The credit crisis that exploded last month left a blast crater in an already sinking economy, and some of the victims emerged to tell their tales Wednesday.
Thousands of finance jobs were lost from the New York epicenter, where Wall Street firms folded en masse, to the West Coast, where two major banks were closed.
Sales at Ford, Chrysler and other automakers plummeted by a third as customers and dealers reported being unable to get loans — threatening the already teetering finances of Detroit’s Big Three.
U.S. manufacturing — which was kept afloat by robust exports earlier this year — sank into recession as companies shut off orders, an industry group reported, while Washington’s airport authority and other municipalities and corporations said they had to postpone projects financed by bonds.
“Welcome to the recession,” said Daniel North, chief economist for credit insurer Euler Hermes ACI. “The combined weight of high energy prices and a ruined housing market is now being compounded by the ever-worsening conditions in the credit markets.”
Every industry from manufacturing and housing to services was hit by record declines last month in a credit manager’s index that Mr. North compiles, with businesses using words like “tough” and “brutal” to describe conditions in their areas, he said.
“No one will lend for fear that the financial system is on the verge of a meltdown,” he said. “The credit markets need a big shot of confidence to be unclogged.”
Ford Motor Co. reported a 34 percent plunge in September sales from a year ago, while Chrysler sales tumbled 33 percent and Japan’s big three automakers — Toyota, Honda and Nissan — reported similar drops. GM bucked the trend with a milder 16 percent decline, thanks to its offer of employee pricing on cars.
“It was tantamount, really, to a natural disaster,” said George Pipas, a Ford sales analyst, adding that sales were “extremely weak” at the end of the month when the impact from the credit crisis on Wall Street filtered down to Main Street.
Nine in 10 auto sales are financed with loans, which have become harder to get. Many consumers who hoped to use home-equity loans to purchase cars have seen their credit lines reduced or shut down. Even consumers with good credit ratings have been reluctant to buy cars in the uncertain economic environment, the car companies said.

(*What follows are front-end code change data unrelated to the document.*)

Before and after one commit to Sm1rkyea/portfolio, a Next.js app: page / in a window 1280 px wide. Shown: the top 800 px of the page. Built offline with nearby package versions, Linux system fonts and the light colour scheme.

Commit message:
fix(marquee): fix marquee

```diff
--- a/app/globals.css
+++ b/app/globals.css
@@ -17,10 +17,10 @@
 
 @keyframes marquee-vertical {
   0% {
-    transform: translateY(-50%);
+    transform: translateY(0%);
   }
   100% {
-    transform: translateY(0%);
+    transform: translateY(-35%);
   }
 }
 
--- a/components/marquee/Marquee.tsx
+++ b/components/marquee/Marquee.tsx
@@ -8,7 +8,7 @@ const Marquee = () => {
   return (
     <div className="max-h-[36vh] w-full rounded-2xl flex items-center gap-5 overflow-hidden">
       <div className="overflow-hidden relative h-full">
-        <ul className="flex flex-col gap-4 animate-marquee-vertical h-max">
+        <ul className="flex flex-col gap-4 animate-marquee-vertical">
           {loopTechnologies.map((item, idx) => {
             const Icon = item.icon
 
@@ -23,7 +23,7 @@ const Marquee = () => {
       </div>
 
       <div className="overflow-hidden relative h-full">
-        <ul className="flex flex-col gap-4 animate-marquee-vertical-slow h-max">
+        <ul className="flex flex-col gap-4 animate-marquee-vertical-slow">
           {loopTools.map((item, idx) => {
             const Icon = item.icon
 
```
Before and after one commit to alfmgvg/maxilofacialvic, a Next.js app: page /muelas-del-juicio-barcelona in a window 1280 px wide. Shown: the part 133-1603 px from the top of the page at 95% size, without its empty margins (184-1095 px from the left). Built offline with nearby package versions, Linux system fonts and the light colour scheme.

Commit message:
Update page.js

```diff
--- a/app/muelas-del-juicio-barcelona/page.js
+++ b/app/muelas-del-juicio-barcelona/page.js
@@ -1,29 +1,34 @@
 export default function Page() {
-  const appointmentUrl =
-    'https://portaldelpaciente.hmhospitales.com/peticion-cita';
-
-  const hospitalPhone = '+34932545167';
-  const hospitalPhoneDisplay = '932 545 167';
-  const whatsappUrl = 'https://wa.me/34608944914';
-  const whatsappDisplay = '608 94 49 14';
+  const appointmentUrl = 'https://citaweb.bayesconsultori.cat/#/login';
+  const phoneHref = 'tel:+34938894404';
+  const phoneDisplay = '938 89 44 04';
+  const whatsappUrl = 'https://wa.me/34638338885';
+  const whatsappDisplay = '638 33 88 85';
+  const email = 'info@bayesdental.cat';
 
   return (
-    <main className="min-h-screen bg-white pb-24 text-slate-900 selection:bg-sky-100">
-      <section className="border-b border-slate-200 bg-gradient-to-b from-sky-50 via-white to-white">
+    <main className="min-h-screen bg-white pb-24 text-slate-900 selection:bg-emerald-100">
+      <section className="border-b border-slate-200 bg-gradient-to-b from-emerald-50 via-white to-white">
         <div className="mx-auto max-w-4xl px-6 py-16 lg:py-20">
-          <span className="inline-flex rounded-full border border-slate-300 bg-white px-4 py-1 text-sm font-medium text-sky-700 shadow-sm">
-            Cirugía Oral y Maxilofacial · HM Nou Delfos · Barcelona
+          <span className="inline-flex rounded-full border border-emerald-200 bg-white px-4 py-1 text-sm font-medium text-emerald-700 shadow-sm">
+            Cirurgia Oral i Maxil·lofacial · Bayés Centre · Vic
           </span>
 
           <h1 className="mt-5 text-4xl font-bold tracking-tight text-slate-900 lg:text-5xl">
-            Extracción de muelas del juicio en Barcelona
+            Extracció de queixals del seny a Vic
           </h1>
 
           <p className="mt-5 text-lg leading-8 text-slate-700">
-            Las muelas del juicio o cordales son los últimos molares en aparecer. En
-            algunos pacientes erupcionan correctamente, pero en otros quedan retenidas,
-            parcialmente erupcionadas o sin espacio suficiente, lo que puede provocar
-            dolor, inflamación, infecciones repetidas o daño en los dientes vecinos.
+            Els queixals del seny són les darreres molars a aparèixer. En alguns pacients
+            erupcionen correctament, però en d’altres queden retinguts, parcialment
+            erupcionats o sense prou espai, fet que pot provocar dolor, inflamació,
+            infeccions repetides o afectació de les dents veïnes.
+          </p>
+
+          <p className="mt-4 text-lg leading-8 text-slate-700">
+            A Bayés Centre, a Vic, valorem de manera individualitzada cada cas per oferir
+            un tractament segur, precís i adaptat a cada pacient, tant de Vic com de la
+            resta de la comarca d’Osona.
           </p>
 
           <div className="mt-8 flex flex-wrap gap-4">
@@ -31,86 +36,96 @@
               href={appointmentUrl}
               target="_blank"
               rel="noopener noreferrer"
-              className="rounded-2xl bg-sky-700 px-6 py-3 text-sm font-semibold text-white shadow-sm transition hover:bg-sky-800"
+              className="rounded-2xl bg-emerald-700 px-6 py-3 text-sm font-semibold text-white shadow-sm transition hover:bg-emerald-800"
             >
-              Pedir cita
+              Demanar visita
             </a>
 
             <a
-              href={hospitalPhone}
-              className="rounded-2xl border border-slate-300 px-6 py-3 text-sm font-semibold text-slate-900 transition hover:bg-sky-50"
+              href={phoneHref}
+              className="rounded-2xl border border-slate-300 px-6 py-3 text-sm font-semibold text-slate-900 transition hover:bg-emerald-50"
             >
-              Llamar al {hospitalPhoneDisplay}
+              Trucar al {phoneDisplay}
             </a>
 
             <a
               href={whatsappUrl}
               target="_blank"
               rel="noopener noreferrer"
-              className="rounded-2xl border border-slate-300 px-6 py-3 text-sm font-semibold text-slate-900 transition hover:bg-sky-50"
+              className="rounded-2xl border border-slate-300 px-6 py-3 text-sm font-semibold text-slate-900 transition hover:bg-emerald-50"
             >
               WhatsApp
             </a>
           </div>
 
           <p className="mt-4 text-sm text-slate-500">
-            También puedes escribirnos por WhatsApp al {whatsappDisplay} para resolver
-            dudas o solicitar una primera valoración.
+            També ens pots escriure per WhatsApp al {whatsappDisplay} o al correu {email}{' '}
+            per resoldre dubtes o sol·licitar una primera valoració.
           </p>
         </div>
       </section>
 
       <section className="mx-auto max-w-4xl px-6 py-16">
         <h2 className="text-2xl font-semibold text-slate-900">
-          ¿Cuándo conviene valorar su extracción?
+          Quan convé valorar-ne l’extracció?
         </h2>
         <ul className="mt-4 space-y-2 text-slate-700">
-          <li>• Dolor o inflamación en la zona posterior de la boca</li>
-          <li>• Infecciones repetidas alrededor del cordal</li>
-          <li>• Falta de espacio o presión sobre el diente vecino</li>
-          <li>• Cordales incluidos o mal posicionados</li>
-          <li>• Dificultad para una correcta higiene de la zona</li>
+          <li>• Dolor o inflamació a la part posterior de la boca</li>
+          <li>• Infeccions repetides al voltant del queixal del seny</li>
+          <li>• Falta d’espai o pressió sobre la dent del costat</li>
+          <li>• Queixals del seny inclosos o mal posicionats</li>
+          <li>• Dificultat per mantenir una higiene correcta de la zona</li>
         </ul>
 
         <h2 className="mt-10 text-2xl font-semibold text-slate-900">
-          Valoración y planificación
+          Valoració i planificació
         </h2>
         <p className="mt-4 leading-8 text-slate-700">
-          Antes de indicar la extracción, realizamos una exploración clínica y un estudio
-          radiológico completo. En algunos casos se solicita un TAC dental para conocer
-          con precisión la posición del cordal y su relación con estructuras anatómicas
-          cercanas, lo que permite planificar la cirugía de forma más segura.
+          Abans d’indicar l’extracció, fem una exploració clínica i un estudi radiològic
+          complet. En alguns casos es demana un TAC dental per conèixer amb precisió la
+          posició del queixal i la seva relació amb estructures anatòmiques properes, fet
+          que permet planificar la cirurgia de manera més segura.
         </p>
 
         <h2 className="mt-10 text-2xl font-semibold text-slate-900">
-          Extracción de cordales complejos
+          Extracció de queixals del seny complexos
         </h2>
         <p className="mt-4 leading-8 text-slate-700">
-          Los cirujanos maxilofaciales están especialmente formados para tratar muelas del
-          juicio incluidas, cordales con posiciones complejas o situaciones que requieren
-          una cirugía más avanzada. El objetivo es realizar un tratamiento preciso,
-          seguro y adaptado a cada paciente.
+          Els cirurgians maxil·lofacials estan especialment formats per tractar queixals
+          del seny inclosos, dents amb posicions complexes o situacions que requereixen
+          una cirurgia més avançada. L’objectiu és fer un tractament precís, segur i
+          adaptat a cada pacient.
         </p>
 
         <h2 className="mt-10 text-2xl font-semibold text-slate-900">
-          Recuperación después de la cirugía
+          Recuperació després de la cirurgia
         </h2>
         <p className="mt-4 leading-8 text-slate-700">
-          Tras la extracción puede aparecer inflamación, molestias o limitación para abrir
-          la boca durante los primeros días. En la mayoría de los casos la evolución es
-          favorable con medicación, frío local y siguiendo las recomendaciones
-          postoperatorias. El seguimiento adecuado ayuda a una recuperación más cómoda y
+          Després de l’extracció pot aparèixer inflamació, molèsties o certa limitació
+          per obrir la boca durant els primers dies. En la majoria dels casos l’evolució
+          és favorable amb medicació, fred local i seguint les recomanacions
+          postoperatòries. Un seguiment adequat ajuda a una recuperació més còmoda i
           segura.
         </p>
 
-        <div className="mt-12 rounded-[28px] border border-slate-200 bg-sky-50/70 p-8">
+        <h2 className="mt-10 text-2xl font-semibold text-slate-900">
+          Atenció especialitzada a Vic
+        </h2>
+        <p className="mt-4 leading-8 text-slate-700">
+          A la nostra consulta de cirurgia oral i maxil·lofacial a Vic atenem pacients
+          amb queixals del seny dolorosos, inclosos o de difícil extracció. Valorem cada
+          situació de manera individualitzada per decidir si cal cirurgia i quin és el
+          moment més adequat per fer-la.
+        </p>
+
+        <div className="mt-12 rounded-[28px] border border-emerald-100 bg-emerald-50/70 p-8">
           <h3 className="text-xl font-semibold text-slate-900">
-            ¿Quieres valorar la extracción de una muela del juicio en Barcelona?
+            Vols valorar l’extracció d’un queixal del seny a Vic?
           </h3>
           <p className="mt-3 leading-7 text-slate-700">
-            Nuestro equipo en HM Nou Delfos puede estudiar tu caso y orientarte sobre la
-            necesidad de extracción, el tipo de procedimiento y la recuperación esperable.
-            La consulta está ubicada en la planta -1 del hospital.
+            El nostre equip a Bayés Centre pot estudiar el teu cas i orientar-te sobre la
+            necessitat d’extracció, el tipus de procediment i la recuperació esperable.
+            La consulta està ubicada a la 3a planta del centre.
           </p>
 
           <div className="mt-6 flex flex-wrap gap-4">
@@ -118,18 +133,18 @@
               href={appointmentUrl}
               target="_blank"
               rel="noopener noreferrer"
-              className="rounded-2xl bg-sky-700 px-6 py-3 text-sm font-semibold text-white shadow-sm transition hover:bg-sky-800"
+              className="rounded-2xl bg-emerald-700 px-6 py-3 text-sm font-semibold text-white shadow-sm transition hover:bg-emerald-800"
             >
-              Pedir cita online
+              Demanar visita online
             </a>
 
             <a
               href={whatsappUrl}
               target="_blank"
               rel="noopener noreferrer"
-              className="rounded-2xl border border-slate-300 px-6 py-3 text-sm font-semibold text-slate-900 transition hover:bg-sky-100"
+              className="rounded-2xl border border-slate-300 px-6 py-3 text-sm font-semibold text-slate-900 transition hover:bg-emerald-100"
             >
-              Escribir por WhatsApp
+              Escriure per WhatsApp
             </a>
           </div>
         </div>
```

Surging borrowing costs may cause a 40 percent increase in dealer closures this year as auto companies encounter difficulty securing short-term financing for their inventories of new cars, according to the National Automobile Dealers Association.